# Exercise brief
When the word "duplicate" shows up in a line of the data below, copy that whole line.

*** Opening of Records provided ***

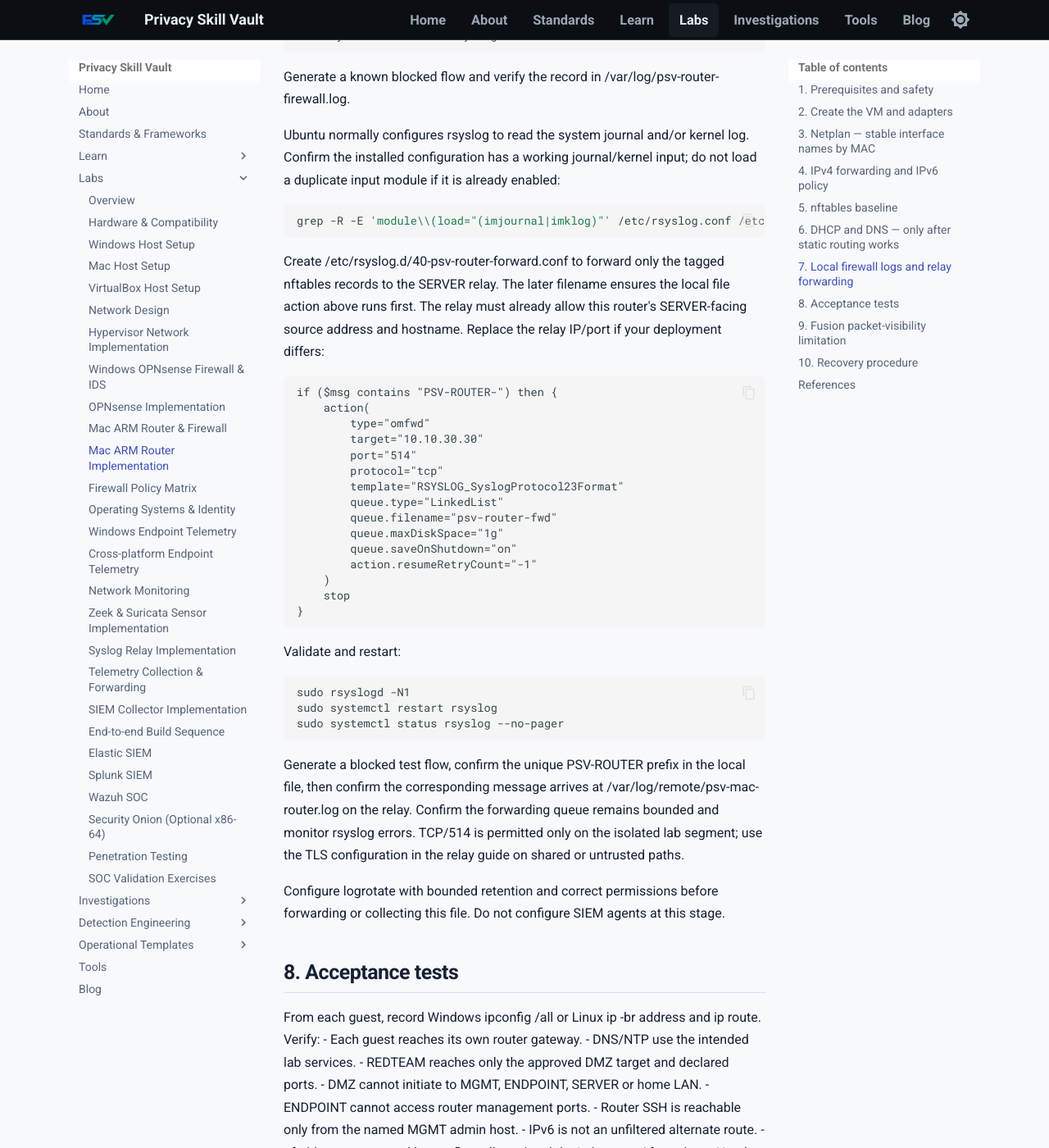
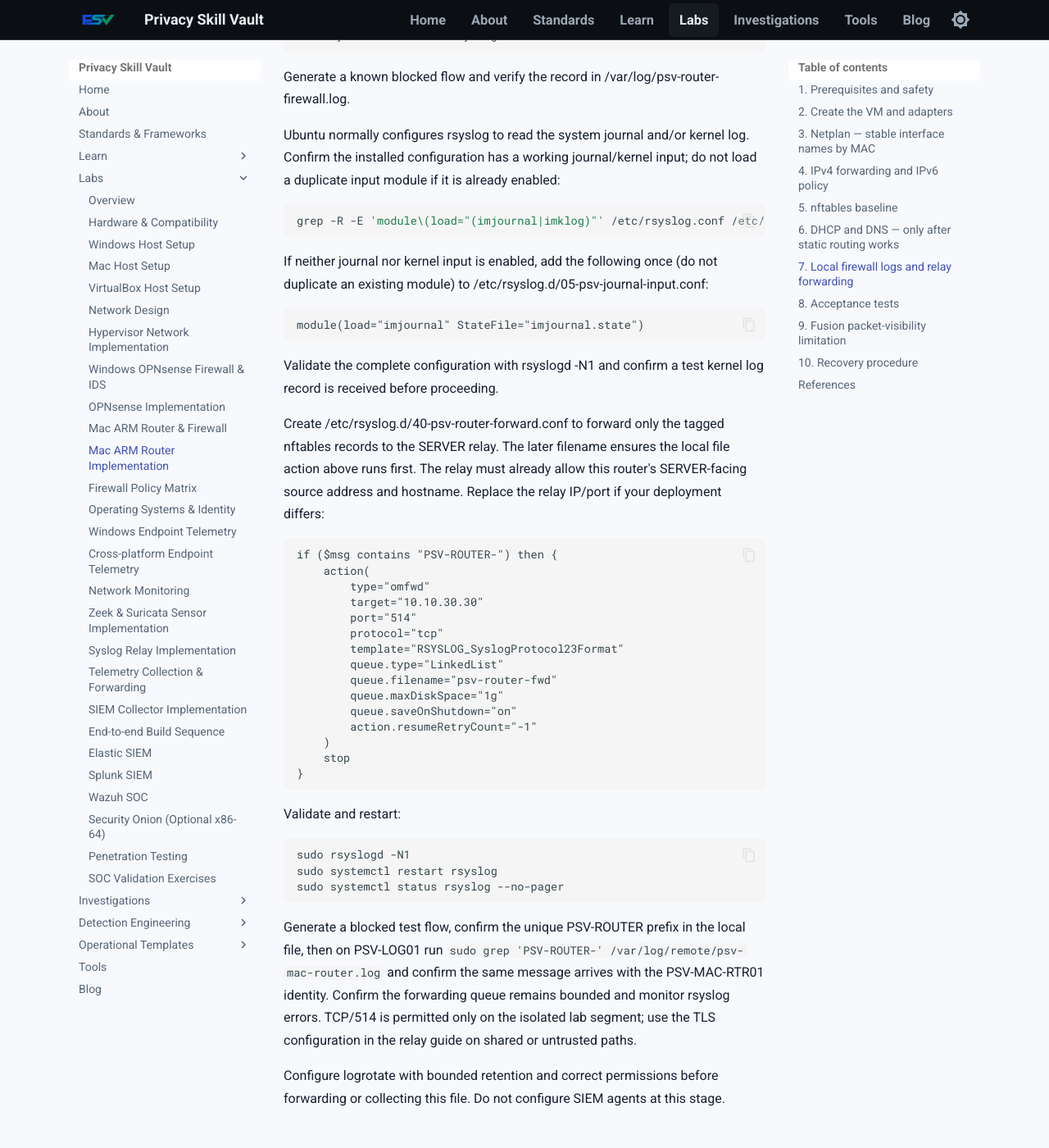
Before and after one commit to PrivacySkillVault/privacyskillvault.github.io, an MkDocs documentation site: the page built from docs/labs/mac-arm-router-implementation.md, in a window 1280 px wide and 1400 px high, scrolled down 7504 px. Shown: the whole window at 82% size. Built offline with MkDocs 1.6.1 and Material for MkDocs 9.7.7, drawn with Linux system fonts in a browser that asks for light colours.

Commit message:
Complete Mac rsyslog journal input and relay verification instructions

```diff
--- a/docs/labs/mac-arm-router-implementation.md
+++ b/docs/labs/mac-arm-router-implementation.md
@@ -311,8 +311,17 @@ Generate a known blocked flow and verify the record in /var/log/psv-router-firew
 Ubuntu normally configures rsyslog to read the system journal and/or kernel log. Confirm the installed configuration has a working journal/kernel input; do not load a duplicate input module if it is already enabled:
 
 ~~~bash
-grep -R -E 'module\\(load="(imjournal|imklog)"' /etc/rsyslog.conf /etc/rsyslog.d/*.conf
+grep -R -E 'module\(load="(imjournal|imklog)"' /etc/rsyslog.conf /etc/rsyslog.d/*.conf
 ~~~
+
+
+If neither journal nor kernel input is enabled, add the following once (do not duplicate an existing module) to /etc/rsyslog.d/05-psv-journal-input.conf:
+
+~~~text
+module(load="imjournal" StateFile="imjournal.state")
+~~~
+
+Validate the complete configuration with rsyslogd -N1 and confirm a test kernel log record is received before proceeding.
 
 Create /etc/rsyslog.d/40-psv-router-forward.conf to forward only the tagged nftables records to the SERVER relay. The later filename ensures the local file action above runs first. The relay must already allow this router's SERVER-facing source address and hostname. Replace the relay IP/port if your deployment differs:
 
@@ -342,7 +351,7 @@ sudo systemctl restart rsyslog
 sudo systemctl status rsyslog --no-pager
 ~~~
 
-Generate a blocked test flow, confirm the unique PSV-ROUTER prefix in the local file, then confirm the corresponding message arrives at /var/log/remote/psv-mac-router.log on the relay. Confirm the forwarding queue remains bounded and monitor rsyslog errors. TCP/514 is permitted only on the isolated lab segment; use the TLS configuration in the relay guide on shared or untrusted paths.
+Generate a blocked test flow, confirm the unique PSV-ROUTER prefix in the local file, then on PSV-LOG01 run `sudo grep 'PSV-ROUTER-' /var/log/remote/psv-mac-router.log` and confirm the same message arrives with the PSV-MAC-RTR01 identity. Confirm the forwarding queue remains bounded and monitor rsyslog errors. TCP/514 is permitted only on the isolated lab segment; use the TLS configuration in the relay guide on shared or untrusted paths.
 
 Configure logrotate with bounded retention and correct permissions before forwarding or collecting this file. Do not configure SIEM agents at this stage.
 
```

*** Close of Records provided ***

# Output for this exercise
 Ubuntu normally configures rsyslog to read the system journal and/or kernel log. Confirm the installed configuration has a working journal/kernel input; do not load a duplicate input module if it is already enabled:
+If neither journal nor kernel input is enabled, add the following once (do not duplicate an existing module) to /etc/rsyslog.d/05-psv-journal-input.conf:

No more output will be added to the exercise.